Israel’s answer to “Saturday Night Live” is pulling no punches in taking aim at American college campuses, as satirists work to make a grieving and angry Israeli public laugh again. A viral sketch from the country’s leading satirical sketch show has gained huge traction, racking up over 17 million views online.
The show, “Eretz Nehederet,” which means “A Wonderful Country,” is watched by about 30% of Israelis who own television sets, and its latest skit takes direct aim at college campus protests in America.
“Everyone is welcome right now — LGBTQH,” says student Keley, co-host of the fictitious “Columbia Untisemity” student news program, a parody of students at Columbia University.
“H?” inquires co-host and fellow student, Wordle.

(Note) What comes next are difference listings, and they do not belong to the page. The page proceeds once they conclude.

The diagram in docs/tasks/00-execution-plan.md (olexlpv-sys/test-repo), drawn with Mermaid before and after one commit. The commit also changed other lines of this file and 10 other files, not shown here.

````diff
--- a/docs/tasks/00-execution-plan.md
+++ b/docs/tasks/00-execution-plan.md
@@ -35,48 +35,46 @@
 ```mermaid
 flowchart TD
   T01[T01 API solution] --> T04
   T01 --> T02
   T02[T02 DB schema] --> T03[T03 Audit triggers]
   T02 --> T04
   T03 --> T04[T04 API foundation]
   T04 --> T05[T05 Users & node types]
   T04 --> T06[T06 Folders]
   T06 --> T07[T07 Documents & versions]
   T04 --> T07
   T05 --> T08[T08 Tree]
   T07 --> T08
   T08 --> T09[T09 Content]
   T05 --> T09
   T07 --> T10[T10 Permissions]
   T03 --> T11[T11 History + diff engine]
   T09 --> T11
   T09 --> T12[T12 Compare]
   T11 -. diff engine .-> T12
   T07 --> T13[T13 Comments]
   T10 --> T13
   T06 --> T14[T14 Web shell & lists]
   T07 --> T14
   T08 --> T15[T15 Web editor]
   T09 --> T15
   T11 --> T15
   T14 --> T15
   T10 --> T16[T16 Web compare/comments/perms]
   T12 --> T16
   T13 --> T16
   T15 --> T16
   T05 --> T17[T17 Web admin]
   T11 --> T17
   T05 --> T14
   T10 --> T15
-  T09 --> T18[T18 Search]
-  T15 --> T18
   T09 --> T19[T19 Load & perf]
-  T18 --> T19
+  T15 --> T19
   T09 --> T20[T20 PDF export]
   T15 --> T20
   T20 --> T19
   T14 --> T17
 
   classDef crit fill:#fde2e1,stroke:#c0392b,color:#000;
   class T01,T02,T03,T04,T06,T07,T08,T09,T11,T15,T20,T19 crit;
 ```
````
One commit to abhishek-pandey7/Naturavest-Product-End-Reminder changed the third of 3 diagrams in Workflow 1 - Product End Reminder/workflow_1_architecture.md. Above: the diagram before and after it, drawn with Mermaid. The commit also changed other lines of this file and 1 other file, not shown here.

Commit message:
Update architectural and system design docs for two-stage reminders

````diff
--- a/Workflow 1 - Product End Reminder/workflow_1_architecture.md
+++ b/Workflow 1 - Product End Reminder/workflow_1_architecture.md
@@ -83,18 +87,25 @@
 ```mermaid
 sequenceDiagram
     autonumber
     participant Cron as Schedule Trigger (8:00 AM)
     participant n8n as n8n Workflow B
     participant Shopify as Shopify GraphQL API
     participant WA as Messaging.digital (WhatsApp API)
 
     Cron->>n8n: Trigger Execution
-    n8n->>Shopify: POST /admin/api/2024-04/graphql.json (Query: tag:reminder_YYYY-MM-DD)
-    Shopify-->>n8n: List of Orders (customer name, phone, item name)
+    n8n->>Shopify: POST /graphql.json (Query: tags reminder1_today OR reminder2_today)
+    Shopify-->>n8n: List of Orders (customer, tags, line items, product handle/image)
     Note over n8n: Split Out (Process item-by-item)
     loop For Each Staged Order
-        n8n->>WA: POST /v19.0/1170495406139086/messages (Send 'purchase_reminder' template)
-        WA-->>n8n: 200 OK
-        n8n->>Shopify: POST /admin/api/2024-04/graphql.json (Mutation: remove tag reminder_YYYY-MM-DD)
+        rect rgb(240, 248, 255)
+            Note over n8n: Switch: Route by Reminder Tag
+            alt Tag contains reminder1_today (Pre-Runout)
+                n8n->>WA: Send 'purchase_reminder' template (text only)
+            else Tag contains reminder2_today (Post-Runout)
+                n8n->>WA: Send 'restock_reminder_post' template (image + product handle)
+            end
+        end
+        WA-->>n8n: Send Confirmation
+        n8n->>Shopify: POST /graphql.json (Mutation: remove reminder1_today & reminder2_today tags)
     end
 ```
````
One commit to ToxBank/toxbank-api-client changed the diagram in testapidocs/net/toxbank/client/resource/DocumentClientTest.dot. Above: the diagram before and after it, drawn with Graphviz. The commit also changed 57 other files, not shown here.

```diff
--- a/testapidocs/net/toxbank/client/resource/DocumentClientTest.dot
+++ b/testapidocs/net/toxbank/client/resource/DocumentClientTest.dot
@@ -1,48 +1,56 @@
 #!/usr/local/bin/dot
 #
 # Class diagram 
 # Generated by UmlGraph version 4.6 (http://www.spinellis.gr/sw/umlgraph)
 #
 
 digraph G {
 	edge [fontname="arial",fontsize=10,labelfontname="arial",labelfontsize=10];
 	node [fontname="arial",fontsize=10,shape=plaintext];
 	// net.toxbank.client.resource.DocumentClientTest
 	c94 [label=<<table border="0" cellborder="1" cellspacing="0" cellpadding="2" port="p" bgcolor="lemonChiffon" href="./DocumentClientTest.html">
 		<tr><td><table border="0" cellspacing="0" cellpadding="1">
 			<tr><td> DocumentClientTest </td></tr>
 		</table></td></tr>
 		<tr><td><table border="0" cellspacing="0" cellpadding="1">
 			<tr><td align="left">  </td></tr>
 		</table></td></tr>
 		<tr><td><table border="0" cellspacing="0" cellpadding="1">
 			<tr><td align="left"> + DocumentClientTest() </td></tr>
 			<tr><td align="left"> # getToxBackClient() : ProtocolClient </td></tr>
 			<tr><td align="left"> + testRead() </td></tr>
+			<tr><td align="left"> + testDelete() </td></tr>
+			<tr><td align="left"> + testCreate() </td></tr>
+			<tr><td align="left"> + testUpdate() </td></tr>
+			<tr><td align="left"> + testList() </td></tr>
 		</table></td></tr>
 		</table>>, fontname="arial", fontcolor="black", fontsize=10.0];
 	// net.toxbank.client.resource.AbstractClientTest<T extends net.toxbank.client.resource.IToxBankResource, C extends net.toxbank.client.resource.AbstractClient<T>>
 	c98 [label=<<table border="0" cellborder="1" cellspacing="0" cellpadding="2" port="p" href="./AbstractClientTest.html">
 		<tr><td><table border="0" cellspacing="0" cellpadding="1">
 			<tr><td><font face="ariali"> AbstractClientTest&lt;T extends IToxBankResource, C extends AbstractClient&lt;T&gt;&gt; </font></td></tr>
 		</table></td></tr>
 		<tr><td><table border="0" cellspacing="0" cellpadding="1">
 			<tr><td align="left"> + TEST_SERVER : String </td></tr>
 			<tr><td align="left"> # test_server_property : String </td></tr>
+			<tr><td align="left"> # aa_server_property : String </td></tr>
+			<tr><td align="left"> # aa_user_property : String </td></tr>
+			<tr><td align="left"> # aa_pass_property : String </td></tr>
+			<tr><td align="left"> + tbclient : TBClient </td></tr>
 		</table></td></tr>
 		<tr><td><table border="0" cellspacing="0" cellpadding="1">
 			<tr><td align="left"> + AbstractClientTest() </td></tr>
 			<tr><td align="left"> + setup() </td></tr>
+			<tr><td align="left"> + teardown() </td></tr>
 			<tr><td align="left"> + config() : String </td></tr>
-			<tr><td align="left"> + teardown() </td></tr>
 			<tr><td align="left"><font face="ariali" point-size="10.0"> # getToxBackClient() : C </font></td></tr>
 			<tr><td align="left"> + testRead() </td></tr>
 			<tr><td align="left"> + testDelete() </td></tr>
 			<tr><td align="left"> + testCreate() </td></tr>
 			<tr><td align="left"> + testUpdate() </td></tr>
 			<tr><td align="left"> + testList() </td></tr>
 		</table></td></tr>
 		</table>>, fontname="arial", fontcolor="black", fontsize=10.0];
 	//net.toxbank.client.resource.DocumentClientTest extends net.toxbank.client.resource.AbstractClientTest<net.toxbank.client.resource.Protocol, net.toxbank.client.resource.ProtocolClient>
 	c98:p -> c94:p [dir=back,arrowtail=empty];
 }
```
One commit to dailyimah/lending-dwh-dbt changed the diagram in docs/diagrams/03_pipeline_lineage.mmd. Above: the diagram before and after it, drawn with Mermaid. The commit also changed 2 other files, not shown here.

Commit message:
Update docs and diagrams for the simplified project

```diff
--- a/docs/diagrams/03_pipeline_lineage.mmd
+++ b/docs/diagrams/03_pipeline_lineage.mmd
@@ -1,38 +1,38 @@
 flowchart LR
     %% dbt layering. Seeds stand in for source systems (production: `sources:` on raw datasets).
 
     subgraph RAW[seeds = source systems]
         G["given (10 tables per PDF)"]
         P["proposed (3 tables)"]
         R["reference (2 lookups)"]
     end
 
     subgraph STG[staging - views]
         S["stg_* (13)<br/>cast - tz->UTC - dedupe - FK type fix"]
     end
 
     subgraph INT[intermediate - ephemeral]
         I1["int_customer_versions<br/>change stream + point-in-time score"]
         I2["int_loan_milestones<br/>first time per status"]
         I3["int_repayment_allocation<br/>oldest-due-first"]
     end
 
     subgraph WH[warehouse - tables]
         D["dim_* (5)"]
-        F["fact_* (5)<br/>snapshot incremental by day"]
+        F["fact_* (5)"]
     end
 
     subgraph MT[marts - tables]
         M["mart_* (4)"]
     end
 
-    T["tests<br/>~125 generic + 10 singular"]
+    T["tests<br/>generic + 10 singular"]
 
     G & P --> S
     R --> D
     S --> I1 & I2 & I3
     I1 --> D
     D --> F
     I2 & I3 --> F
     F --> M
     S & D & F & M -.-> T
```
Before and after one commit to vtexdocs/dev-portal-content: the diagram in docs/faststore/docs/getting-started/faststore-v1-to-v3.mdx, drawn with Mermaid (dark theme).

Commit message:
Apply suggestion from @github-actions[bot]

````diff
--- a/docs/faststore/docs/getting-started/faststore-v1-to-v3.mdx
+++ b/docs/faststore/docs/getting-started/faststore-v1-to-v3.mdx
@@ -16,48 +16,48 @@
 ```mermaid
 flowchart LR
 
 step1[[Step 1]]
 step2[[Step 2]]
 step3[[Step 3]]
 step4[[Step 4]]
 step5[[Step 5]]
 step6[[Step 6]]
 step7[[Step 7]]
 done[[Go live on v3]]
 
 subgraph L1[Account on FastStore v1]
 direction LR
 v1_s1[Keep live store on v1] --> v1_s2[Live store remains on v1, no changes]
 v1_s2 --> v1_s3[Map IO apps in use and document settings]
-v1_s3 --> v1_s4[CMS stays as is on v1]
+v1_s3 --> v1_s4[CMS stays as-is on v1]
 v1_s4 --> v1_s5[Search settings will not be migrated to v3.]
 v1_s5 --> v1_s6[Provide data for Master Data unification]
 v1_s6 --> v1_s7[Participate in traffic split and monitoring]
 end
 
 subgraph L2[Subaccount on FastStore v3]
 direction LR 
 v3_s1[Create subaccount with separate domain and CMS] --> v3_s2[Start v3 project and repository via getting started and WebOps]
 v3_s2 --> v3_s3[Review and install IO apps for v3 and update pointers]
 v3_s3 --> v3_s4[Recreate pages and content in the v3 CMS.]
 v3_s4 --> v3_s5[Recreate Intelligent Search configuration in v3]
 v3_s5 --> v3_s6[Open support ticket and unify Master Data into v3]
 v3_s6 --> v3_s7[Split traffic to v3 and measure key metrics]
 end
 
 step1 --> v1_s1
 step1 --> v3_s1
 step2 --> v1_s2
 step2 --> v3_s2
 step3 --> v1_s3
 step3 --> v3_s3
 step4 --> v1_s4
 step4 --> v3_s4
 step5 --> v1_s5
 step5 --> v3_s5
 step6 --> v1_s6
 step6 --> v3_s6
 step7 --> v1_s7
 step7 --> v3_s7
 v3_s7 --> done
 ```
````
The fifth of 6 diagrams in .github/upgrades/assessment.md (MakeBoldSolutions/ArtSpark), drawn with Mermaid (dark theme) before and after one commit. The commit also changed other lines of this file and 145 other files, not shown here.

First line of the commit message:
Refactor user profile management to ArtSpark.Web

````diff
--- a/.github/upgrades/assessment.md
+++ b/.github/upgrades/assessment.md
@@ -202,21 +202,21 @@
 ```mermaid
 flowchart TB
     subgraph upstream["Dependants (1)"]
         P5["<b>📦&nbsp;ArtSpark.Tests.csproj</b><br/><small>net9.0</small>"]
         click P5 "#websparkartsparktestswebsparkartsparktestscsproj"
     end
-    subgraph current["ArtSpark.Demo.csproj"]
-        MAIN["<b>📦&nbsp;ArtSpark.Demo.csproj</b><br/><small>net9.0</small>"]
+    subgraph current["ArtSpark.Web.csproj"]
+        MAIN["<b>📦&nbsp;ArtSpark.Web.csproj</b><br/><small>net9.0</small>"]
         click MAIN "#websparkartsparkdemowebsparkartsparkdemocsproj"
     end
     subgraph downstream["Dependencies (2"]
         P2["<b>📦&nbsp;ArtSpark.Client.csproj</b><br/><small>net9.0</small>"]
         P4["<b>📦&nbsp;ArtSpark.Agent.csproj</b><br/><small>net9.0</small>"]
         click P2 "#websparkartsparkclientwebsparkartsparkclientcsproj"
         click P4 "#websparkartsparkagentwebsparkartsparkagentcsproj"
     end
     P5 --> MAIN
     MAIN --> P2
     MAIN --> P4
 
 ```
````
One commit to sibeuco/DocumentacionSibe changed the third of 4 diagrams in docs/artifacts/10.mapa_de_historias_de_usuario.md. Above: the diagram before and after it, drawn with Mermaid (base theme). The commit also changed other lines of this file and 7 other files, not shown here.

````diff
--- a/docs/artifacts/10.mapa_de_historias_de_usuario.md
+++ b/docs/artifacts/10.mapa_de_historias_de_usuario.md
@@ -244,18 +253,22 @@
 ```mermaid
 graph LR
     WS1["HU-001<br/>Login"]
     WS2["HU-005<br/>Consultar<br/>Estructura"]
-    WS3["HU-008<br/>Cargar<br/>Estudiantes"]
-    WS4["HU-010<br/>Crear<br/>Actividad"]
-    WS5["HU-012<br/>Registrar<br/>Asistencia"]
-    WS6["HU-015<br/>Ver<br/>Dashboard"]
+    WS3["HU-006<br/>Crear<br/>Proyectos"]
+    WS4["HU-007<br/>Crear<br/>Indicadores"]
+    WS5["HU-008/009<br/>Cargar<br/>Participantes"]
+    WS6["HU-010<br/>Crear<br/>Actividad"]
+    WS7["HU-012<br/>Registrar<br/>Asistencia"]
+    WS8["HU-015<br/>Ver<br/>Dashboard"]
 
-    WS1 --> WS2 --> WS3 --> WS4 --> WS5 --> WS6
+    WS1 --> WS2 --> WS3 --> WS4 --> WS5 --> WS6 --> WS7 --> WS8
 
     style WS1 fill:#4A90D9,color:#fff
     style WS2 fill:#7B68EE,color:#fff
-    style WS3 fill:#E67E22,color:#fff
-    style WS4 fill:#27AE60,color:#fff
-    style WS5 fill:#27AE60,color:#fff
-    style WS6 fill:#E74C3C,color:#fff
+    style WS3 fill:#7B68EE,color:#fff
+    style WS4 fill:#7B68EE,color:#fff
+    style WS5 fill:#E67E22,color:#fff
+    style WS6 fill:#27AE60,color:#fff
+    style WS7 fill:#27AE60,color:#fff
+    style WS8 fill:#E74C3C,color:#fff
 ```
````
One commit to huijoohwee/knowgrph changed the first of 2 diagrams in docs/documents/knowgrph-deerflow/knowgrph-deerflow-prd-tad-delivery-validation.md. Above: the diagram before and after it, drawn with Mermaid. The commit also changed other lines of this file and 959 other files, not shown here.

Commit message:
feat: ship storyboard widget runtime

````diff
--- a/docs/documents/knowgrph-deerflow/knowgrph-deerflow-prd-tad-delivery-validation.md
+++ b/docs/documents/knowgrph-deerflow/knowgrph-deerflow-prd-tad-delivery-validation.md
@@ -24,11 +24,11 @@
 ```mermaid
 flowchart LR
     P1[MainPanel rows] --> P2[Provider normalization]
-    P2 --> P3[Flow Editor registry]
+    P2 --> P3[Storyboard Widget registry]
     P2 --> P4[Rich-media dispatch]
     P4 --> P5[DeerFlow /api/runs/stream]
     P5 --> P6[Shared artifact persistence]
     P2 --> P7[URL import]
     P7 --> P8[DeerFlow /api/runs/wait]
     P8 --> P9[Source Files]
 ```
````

“Hamas!” Keley responds.
The two students can then be seen tearing down posters of kidnapped Israelis, with one declaring “Jews make the world dirty,” but quickly noting “I’m not antisemitic, I’m racist fluid.”
The two hosts proceed to interview a fictitious Hamas spokesperson but fail to notice that the spokesperson is leveling homophobic slurs at them.
The show’s executive producer, Muli Segev, spoke to CBS News in Tel Aviv and said he was motivated to write the sketch after seeing social media footage of American students tearing down posters of Israeli hostages.
“We saw the videos from the streets of young people tearing down posters of the hostages, you know, some of them children,” he said.
“It’s horrifying, it’s such a hateful thing to do. These guys are supposed to demand (the hostages’) release, if they call themselves moral people,” Segev said Thursday.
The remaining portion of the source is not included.